One solution is to fund more partnerships. If other organizations wish to assume functions traditionally done by synagogues, let them do it in some sort of conjunction with local synagogues. This could be a win-win for both parties.
Robert Frost defined home as “the place where, when you have to go there, they have to take you in.” The shul has been the home to Jewish people for thousands of years. In Israel we see the mosaics of ancient synagogues; across Europe we see the landscape of the abandoned synagogues of destroyed communities. New organizations
have their role to play, but the shul is the backbone of Judaism. Once the synagogues are gone, it will not be easy to bring them back. Health care is more reliable than resurrection.
Rabba Epstein: When it comes to business, Jewish law allows competition between two residents of a city, or even within a neighborhood (Shulchan Aruch, Choshen Mishpat 156:5). Even if you know you will take customers away from your fellow, you are allowed to pursue your own success. That said, you are not allowed to put your fellow completely out of business (Chatam Sofer CM 61).
Today we are seeing an increase in people seeking Jewish experiences outside of the synagogue — b’nai mitzvahs at summer camp, independent rabbis who perform lifecycle events, innovative prayer experiences, and much more. Are these cases of healthy competition, or are they, as Rabbi Wolpe states, a clear case of hasagat g’vul and a trend that will put our synagogues out of business?
It is understandable that this phenomenon may feel threatening to synagogues, which are, as Rabbi Wolpe says, home base for the Jewish community. What will happen if people continue to look outside synagogues for new experiences?
But perhaps there is an opportunity here to look at these “disruptions” a bit differently.
The Talmud in Baba Batra 21a records a discussion between Rava and Rav Dimi about a case of two teachers who live in the same neighborhood. The first, who is employed, teaches only a few subjects; the second, who is not yet employed, could teach more. Should you fire the first and hire the second? Rava says no, because without competition, the second teacher will become too comfortable and neglect his responsibility. Rav Dimi disagreed, arguing for firing the first teacher since “jealousy among teachers increases wisdom.” Both of them will work harder, because they now know they are in competition with each other! A competitive spirit can actually raise all ships, and how much more desirable is this when our core mission is engaging Jews in Torah.

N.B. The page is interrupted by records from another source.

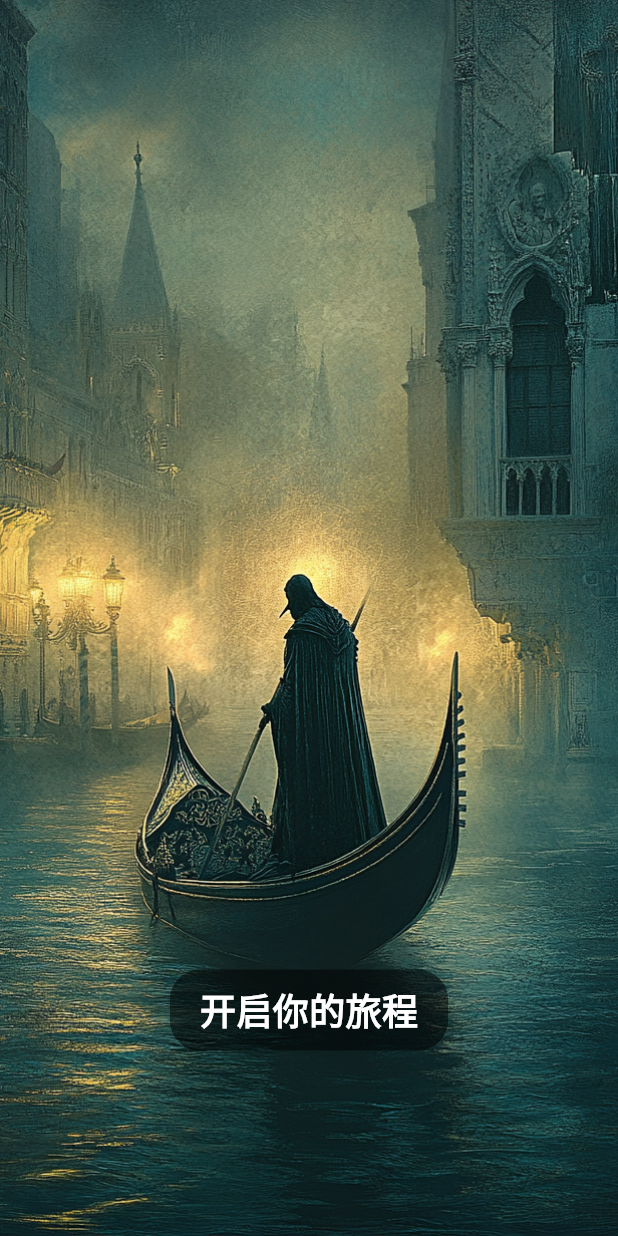
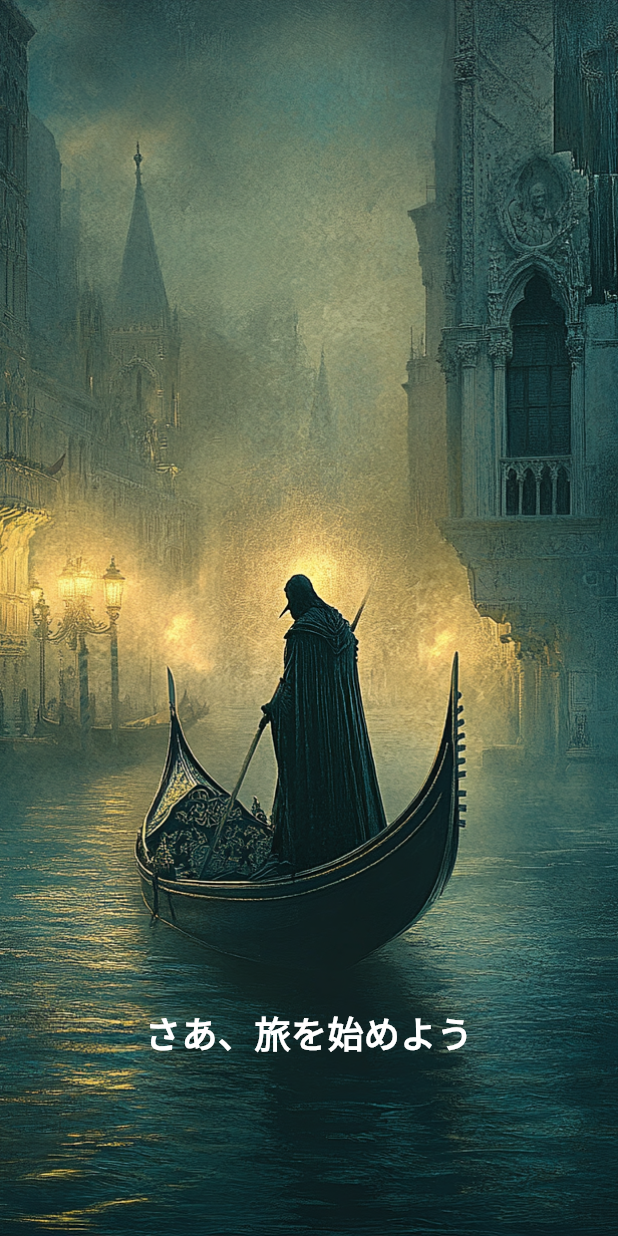
Before and after one commit to syymm/mystery-novel-app, a Flutter app: the screen it shows after launch, on a phone screen of 412 x 824 dp. Run offline on Flutter 3.47's test engine with Material 3 defaults, Android fonts, the phone set to English and light mode, and no system bars.

Commit message:
feat: Improve splash screen animation, add Japanese 'breathing' text effect, and remove background container

```diff
--- a/lib/splash_screen.dart
+++ b/lib/splash_screen.dart
@@ -8,18 +8,72 @@ class SplashScreen extends StatefulWidget {
   State<SplashScreen> createState() => _SplashScreenState();
 }
 
-class _SplashScreenState extends State<SplashScreen> {
-  // 移除 initState 中的预缓存
+class _SplashScreenState extends State<SplashScreen> with TickerProviderStateMixin {
+  late AnimationController _fadeController;       // 控制背景和文字的淡入
+  late AnimationController _breathingController;  // 控制文字“呼吸”闪动
+  late Animation<double> _backgroundFade;         // 背景淡入
+  late Animation<double> _textFade;               // 文字淡入
+  late Animation<double> _breathingAnimation;     // 文字脉冲缩放
 
-  // 使用 didChangeDependencies 来处理依赖于 context 的初始化
+  @override
+  void initState() {
+    super.initState();
+
+    // 1. 用于背景淡入 & 文字淡入的控制器
+    //    这里设置成 5 秒，让背景淡得较慢
+    _fadeController = AnimationController(
+      vsync: this,
+      duration: const Duration(seconds: 5),
+    );
+
+    // 背景淡入：0~100% 的时间都在做淡入（从黑到透明）
+    _backgroundFade = Tween<double>(begin: 1.0, end: 0.0).animate(
+      CurvedAnimation(
+        parent: _fadeController,
+        curve: const Interval(0.0, 1.0, curve: Curves.easeOut),
+      ),
+    );
+
+    // 文字淡入：示例设置在 20% ~ 40% 区间（即第 1 秒 ~ 第 2 秒之间）
+    // 这样可以比背景稍早出现。想再早可调小 0.2，想更晚可调大或加长区间。
+    _textFade = Tween<double>(begin: 0.0, end: 1.0).animate(
+      CurvedAnimation(
+        parent: _fadeController,
+        curve: const Interval(0.2, 0.4, curve: Curves.easeIn),
+      ),
+    );
+
+    // 启动淡入动画
+    _fadeController.forward();
+
+    // 2. 用于文字“呼吸”式闪动的控制器
+    //    duration=2秒，repeat(reverse: true) 表示往返循环
+    _breathingController = AnimationController(
+      vsync: this,
+      duration: const Duration(seconds: 2),
+    )..repeat(reverse: true);
+
+    // 文字缩放比从 1.0 ~ 1.1 往返呼吸
+    _breathingAnimation = Tween<double>(begin: 1.0, end: 1.1).animate(
+      CurvedAnimation(
+        parent: _breathingController,
+        curve: Curves.easeInOut,
+      ),
+    );
+  }
+
   @override
   void didChangeDependencies() {
     super.didChangeDependencies();
-    // 在这里预缓存图片是安全的
-    precacheImage(
-      const AssetImage('assets/images/splash_image.png'),
-      context,
-    );
+    // 3. 预缓存图片，避免首次加载时闪烁或卡顿
+    precacheImage(const AssetImage('assets/images/splash_image.png'), context);
+  }
+
+  @override
+  void dispose() {
+    _fadeController.dispose();
+    _breathingController.dispose();
+    super.dispose();
   }
 
   @override
@@ -27,7 +81,10 @@ class _SplashScreenState extends State<SplashScreen> {
     final Size screenSize = MediaQuery.of(context).size;
 
     return Scaffold(
-      body: Container(
+      body: Stack(
+        children: [
+          // ---- 底层：背景图 ----
+          Container(
             width: screenSize.width,
             height: screenSize.height,
             decoration: const BoxDecoration(
@@ -36,11 +93,30 @@ class _SplashScreenState extends State<SplashScreen> {
                 fit: BoxFit.cover,
               ),
             ),
-        child: Column(
-          mainAxisAlignment: MainAxisAlignment.end,
-          children: [
-            GestureDetector(
+          ),
+
+          // ---- 中层：黑色蒙层（用于背景淡入）----
+          AnimatedBuilder(
+            animation: _backgroundFade,
+            builder: (context, child) {
+              return Container(
+                width: screenSize.width,
+                height: screenSize.height,
+                color: Colors.black.withOpacity(_backgroundFade.value),
+              );
+            },
+          ),
+
+          // ---- 顶层：日语文字（无背景容器），出现后做呼吸闪动 ----
+          AnimatedBuilder(
+            animation: Listenable.merge([_textFade, _breathingAnimation]),
+            builder: (context, child) {
+              return Align(
+                // x=0, y=0.7 => 水平居中，垂直方向靠下
+                alignment: const Alignment(0, 0.7),
+                child: GestureDetector(
                   onTap: () {
+                    // 点击后跳转到首页
                     Navigator.pushReplacement(
                       context,
                       MaterialPageRoute(
@@ -48,21 +124,14 @@ class _SplashScreenState extends State<SplashScreen> {
                       ),
                     );
                   },
-              child: Container(
-                padding: EdgeInsets.only(
-                  bottom: screenSize.height * 0.15,
-                ),
-                child: Container(
-                  padding: const EdgeInsets.symmetric(
-                    horizontal: 20.0,
-                    vertical: 10.0,
-                  ),
-                  decoration: BoxDecoration(
-                    color: Colors.black.withOpacity(0.5),
-                    borderRadius: BorderRadius.circular(20),
-                  ),
+                  child: Opacity(
+                    // 控制文字淡入
+                    opacity: _textFade.value,
+                    // 控制文字呼吸缩放
+                    child: Transform.scale(
+                      scale: _breathingAnimation.value,
                       child: const Text(
-                    '开启你的旅程',
+                        'さあ、旅を始めよう', // 日语：“来吧，开始旅行吧”
                         style: TextStyle(
                           fontSize: 24,
                           fontWeight: FontWeight.bold,
@@ -72,8 +141,10 @@ class _SplashScreenState extends State<SplashScreen> {
                     ),
                   ),
                 ),
+              );
+            },
+          ),
         ],
-        ),
       ),
     );
   }
```
Lines whose indentation alone changed are shown as unchanged.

The fear of new ideas and models is rooted in a scarcity mindset, a sense that there are not enough resources or people to go around, so we can’t afford to take risks. I would argue, however, that finding new and creative ways for Jews to connect to their tradition will bring more people into the mainstream community rather than distancing them, eventually expanding the pie altogether. Indeed, many synagogues are also becoming entrepreneurial themselves, seeking new ways to reshape and revamp programming from within, often inspired by what is happening outside their doors.
Judaism has always held this dichotomy of the old and the new. The job of rabbis and educators is to honor both of these pulls, grounding themselves in tradition and the wisdom of Jewish text while continuing to bring new modalities, voices, and perspectives into our millennia-old Jewish conversations.
The Jewish community must support innovation in Jewish practice, education, and experiences. Whether that innovation is found within synagogues’ walls or outside them, the whole community benefits from healthy competition, from change, and from new ways of thinking about and engaging with Jewish tradition. We can trust our rabbis and educators to rise to the occasion and bring out the best in themselves and those they serve.